Hear the Bells
100 Percent Open Rate! Rethinking the Holiday Card
“Another end-of-year chore. What should we send out? Does anybody even care?” Those thoughts come to mind whenever it’s time to start thinking about sending a holiday card.
It doesn’t have to be this way.
What have your clients heard from you this year? Was your last communication an email with legal documents, or … an invoice? If you think about it, the holidays are the perfect time to (literally) put something in your clients’ hands that will remind them of you in a personal way.
Before Signing Off on Your Holiday Card
Consider this: A printed card in the mail cuts through the clutter with a near 100 percent open rate! Here are a few more things to think about.
1. What should you say? Keep it simple. Messages about health and prosperity and the new year are safe, but should be customized. Of course, it’s best to avoid religious themes and images that exclude the beliefs of others. Thanking your clients for their business reminds them that they are important to you — not as a revenue stream, but as people.
2. It’s not a sales pitch. Yes, your card is a business-to-business greeting. But nothing kills the sincerity faster than turning it into a marketing piece. Don’t do that. This is one time when your ROI is not going to be measurable. Be sincere.
3. Catalog card or custom design? If you are going to the trouble and expense of producing a custom card, make sure it’s tailored to your practice and to you. It should be something no one else could use with their name on it. Ask yourself whether anyone else, including your competition, could say the same thing about themselves.

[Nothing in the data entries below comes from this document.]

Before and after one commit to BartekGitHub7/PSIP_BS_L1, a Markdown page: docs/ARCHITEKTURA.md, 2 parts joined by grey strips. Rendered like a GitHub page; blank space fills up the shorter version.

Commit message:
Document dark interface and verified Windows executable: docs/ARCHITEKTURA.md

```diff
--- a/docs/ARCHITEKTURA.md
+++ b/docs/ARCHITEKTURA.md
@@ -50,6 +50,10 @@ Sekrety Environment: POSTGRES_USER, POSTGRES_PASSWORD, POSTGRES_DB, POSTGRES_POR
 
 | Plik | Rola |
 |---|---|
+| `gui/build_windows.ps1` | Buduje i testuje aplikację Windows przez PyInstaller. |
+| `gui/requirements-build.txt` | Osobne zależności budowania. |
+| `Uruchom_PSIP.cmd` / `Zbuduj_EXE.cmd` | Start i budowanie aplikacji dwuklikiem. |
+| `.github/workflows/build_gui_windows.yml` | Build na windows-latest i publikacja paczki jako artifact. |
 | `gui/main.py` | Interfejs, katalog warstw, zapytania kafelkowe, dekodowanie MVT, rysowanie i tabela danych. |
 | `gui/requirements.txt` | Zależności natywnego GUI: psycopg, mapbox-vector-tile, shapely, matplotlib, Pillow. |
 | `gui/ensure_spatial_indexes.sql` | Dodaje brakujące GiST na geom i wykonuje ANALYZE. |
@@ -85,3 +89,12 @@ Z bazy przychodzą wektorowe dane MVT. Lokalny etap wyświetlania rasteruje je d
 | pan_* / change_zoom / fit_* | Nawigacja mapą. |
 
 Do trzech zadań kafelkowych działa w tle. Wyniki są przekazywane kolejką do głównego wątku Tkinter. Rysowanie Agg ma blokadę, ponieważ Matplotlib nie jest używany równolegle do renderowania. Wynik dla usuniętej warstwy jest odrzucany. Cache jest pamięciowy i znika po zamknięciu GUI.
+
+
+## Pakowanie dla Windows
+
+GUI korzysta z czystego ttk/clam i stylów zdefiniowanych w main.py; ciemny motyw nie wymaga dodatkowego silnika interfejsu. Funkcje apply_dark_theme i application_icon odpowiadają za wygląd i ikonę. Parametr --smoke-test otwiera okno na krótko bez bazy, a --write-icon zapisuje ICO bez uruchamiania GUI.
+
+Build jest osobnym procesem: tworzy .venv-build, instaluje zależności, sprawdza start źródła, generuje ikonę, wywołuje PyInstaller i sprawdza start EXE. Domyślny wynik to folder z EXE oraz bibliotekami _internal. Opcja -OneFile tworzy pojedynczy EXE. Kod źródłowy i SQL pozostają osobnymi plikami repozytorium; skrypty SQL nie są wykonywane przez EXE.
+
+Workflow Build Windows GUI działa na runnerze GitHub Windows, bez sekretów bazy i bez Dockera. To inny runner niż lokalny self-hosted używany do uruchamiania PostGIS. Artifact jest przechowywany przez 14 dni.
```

4. Humor works. Humor is allowed during the holidays. It allows you to show some personality — something sorely missed in the era of email and conference calls. You don’t have to go crazy, but a little self-deprecation might make you more likable. People do business with people they like.
5. Don’t do this. Unless you can afford to do something really exceptional (like a video of you and your team performing a skit spoofing your business), resist the temptation to blast out a generic electronic card. This is not a knock on email marketing — we’ve gotten amazing results with our digital campaigns. But e-cards often come off as something that took less effort — the least you can do, literally. Is that the message you want to send to the people who provide for your livelihood?

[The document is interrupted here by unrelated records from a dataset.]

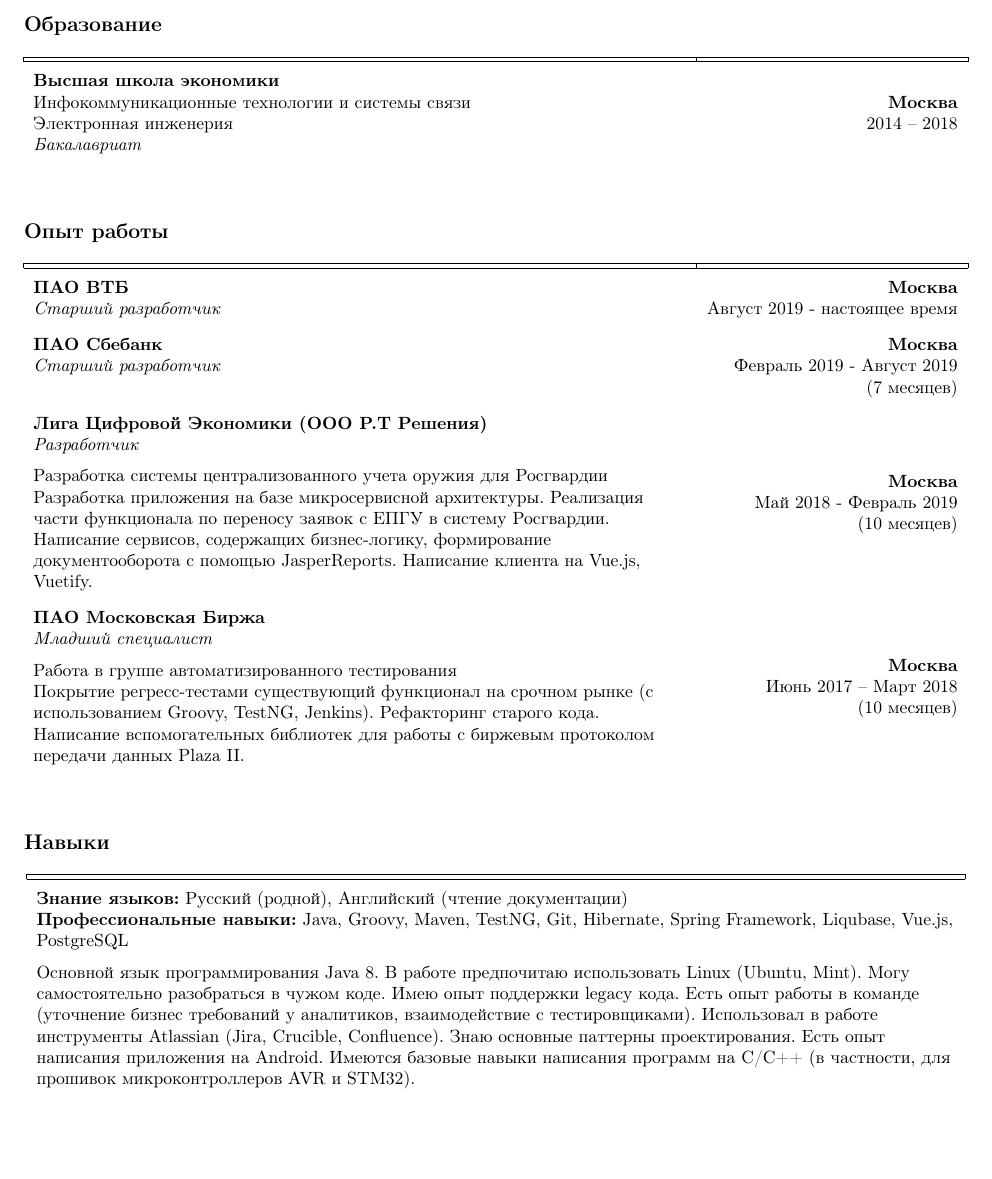
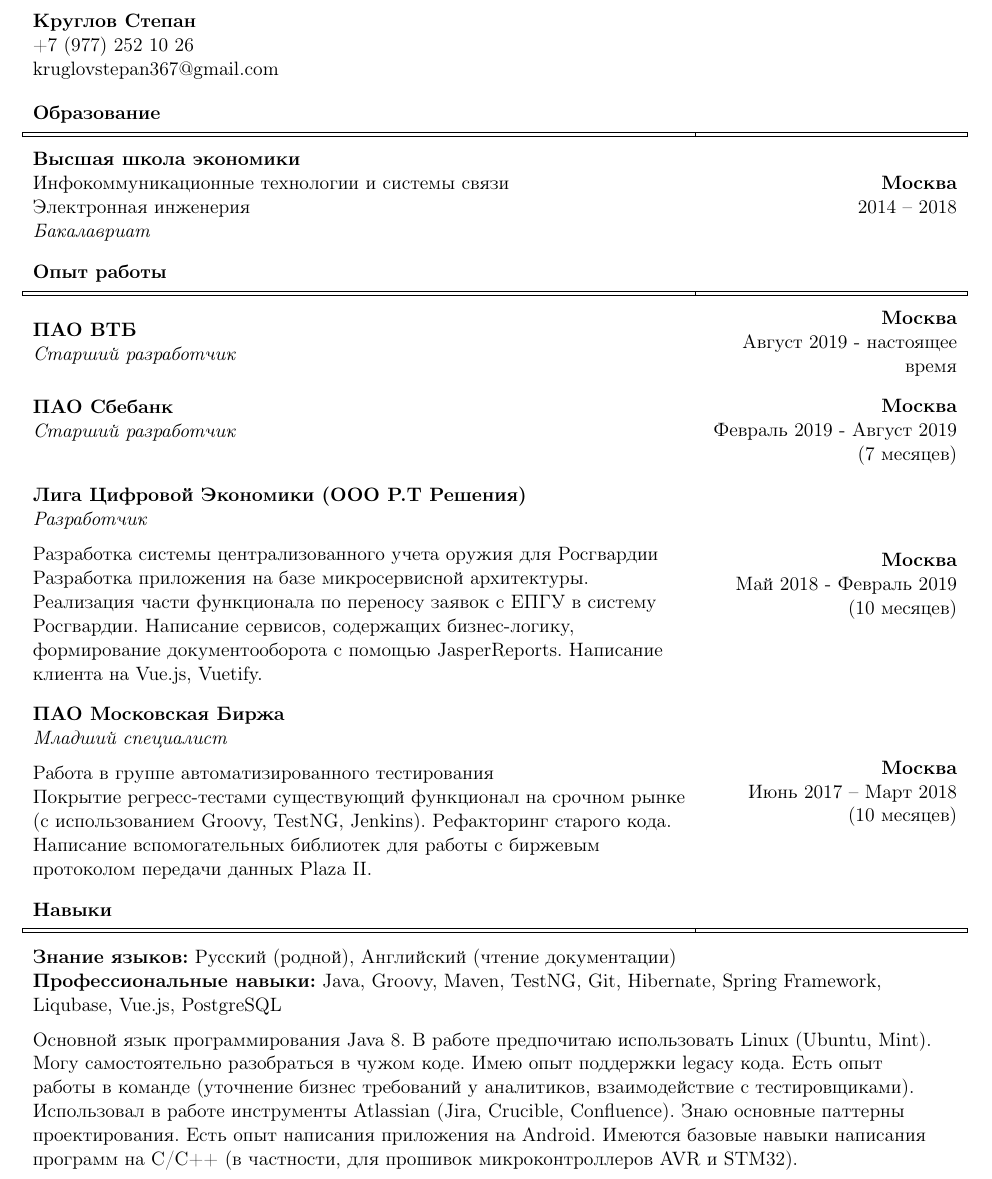
Before and after one commit to bost367/cv, a LaTeX CV (cv.tex): part of the page, cut at the place of the change, the shorter picture padded with empty space. Compiled offline with pdfLaTeX.

Commit message:
Fix layout

```diff
--- a/cv.tex
+++ b/cv.tex
@@ -1,10 +1,11 @@
-\documentclass{article}
+\documentclass[11pt]{article}
 
-\usepackage[top=1in, bottom=0.3in, left=0.3in, right=0.3in]{geometry}
+\usepackage[top=0.5in, bottom=0.3in, left=0.3in, right=0.3in]{geometry}
 \usepackage{hhline}
 \usepackage[T2A]{fontenc}
 \usepackage[utf8]{inputenc}
 \usepackage[russian]{babel}
+\usepackage{multirow}
 
 \usepackage{array}
 \usepackage[{margin=0.25in,justification=raggedright,singlelinecheck=false,font={large,bf}}]{caption}
@@ -12,35 +13,32 @@
 \newcolumntype{C}[1]{>{\centering\let\newline\\\arraybackslash\hspace{0pt}}m{#1}}
 \newcolumntype{R}[1]{>{\raggedleft\let\newline\\\arraybackslash\hspace{0pt}}m{#1}}
 
+
 \begin{document}
 
-\begin{table}[h!]
-\begin{center}
-\caption*{Образование}
+\def\arraystretch{2}%
+\begin{tabular}
+{ L{13cm} }
+\textbf{Круглов Степан}\newline
++7 (977) 252 10 26 \newline
+ kruglovstepan367@gmail.com
+\end{tabular}
+
 \def\arraystretch{1.7}%
 \begin{tabular}
-{ L{13cm} R{5cm} } \hhline{|=|=|}
+{ L{13cm} R{5cm} }
+\multicolumn{2}{l}{\textbf{Образование}} \\ \hhline{|=|=|}
 
 \textbf{Высшая школа экономики}\newline
 Инфокоммуникационные технологии и системы связи\newline
 Электронная инженерия\newline
 \emph{Бакалавриат}\newline
+
 & \textbf{Москва}\newline2014 – 2018\\
-
-\end{tabular}
-\end{center}
-\end{table}
-
-\begin{table}[h!]
-\begin{center}
-\caption*{Опыт работы}
-\def\arraystretch{1.7}%
-\begin{tabular}
-{ L{13cm} R{5cm} } \hhline{|=|=|}
+\multicolumn{2}{ l }{\textbf{Опыт работы}} \\ \hhline{|=|=|}
 
 \textbf{ПАО ВТБ}\newline
 \emph{Старший разработчик}\medskip
-
 
 & \textbf{Москва}\newlineАвгуст 2019 - настоящее время \\
 
@@ -62,24 +60,16 @@
 Покрытие регресс-тестами существующий функционал на срочном рынке (с использованием Groovy, TestNG, Jenkins). Рефакторинг старого кода. Написание вспомогательных библиотек для работы с биржевым протоколом передачи данных Plaza II.
 & \textbf{Москва}\newlineИюнь 2017 – Март 2018\newline(10 месяцев) \\
 
+\multicolumn{2}{ l }{\textbf{Навыки}} \\ \hhline{|=|=|}
 \end{tabular}
-\end{center}
-\end{table}
 
-\begin{table}[h!]
-\begin{center}
-\caption*{Навыки}
-\def\arraystretch{1.7}%
 \begin{tabular}
-{ L{18.3cm} } \hhline{|=|}
-
+{ L{18cm} }
 \textbf{Знание языков:} Русский (родной), Английский (чтение документации)\newline
-\textbf{Профессиональные навыки:} Java, Groovy, Maven, TestNG, Git, Hibernate, Spring Framework, Liqubase, Vue.js, PostgreSQL\medskip
+\textbf{Профессиональные навыки:} Java, Groovy, Maven, TestNG, Git, Hibernate, Spring Framework, Liqubase, Vue.js, PostgreSQL \medskip
 
 Основной язык программирования Java 8. В работе предпочитаю использовать Linux (Ubuntu, Mint). Могу самостоятельно разобраться в чужом коде. Имею опыт поддержки legacy кода. Есть опыт работы в команде (уточнение бизнес требований у аналитиков, взаимодействие с тестировщиками). Использовал в работе инструменты Atlassian (Jira, Crucible, Confluence). Знаю основные паттерны проектирования. Есть опыт написания приложения на Android. Имеются базовые навыки написания программ на C/C++ (в частности, для прошивок микроконтроллеров AVR и STM32).
 
 \end{tabular}
-\end{center}
-\end{table}
 
 \end{document}
```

6. Get personal. Being personal is what makes your holiday message effective. In a pile of mail, what do you open first, the cards addressed with preprinted labels or the handwritten one? Consider hand-addressing the envelopes and add to the impact by using live stamps, not the postage meter.
At a minimum, sign every card by hand. If you cannot do this, don’t send them. Go the extra mile and write a short personal note in each. Time spent paying attention to your clients is time well spent.
Dennis Goris is president of Goris Communications, a firm focusing on branding and business-to-business communications for professional service firms, associations and non-profits. He works with organizations to identify and promote what makes them unique. In addition to many of the nation's largest advocacy organizations, Dennis has directed campaigns and programs for major law firms, and corporate brands including American Express, Amtrak, AOL, Carfax, GE and Google. Dennis remains media agnostic with a preference for plain English in business communications. Follow him on LinkedIn and on Twitter @DennisGoris.
Illustration ©iStockPhoto.com. Cartoon courtesy of Dennis Goris.Sponsored Links